Conversely, one of the key factors in employee engagement is the ability to have your say. Be receptive to your staff’s feedback. Who knows? They may just come up with a brilliant idea that makes a huge difference for your restaurant.
Most performance issues stem from a disconnect between what the manager perceives as meeting objectives and what the staff member perceives as meeting them. To drastically reduce performance issues, managers must both clearly define and articulate expectations. Yet few do.
Your employees need to know what they must do to be successful in their jobs, and how that success will be measured. And you need to have a clearly defined yardstick by which to objectively measure performance. Aligning their expectations with yours will result in less frustration and anxiety—on both your parts.
3. Career development
Many studies list career development within the top three factors that employees gauge to determine whether to stay with their current employer or look for another job. Yet, many managers avoid this topic like the plague for one of three reasons:
• They don’t understand how to manage their own careers.
• They are afraid that if they help their staff manage their career better they will surpass them.
• They are afraid to talk about career development because they don’t feel they can meet the employee’s expectations. This is especially true in restaurants where little vertical career opportunity is available.
Helping staff manage their careers makes good business sense. Ensuring that they understand what opportunities exist at your restaurant (something they may not recognize without your help) will inhibit them looking outside of it.
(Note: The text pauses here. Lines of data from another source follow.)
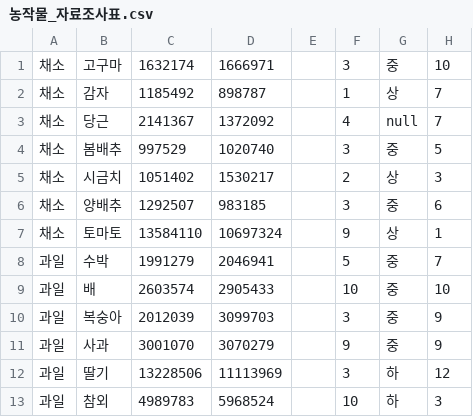
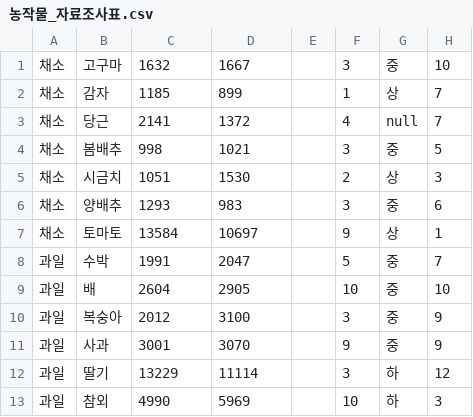
Before and after one commit to TaeGeomDeveloper/TeamProject_base-1, a CSV file: 농작물_자료조사표.csv, drawn as a sheet; only a part is shown; the diff names each change by its address in the sheet, - before the commit and + after, or states it on an @@ line.

```diff
--- a/농작물_자료조사표.csv
+++ b/농작물_자료조사표.csv
-C1: 1632174
+C1: 1632
-D1: 1666971
+D1: 1667
-C2: 1185492
+C2: 1185
-D2: 898787
+D2: 899
-C3: 2141367
+C3: 2141
-D3: 1372092
+D3: 1372
-C4: 997529
+C4: 998
-D4: 1020740
+D4: 1021
-C5: 1051402
+C5: 1051
-D5: 1530217
+D5: 1530
-C6: 1292507
+C6: 1293
-D6: 983185
+D6: 983
-C7: 13584110
+C7: 13584
-D7: 10697324
+D7: 10697
-C8: 1991279
+C8: 1991
-D8: 2046941
+D8: 2047
-C9: 2603574
+C9: 2604
-D9: 2905433
+D9: 2905
-C10: 2012039
+C10: 2012
-D10: 3099703
+D10: 3100
-C11: 3001070
+C11: 3001
-D11: 3070279
+D11: 3070
-C12: 13228506
+C12: 13229
-D12: 11113969
+D12: 11114
-C13: 4989783
+C13: 4990
-D13: 5968524
+D13: 5969
```
Also changed, not shown: 농지_시세_테이블.csv, 4 other files.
Find out what your employees’ priorities are and have open, honest conversations around how your organization can help them achieve them—even with any constraints you may have. Suggest and recommend internal opportunities to learn, grow and develop and they will at least delay—if not avoid—looking for external ones.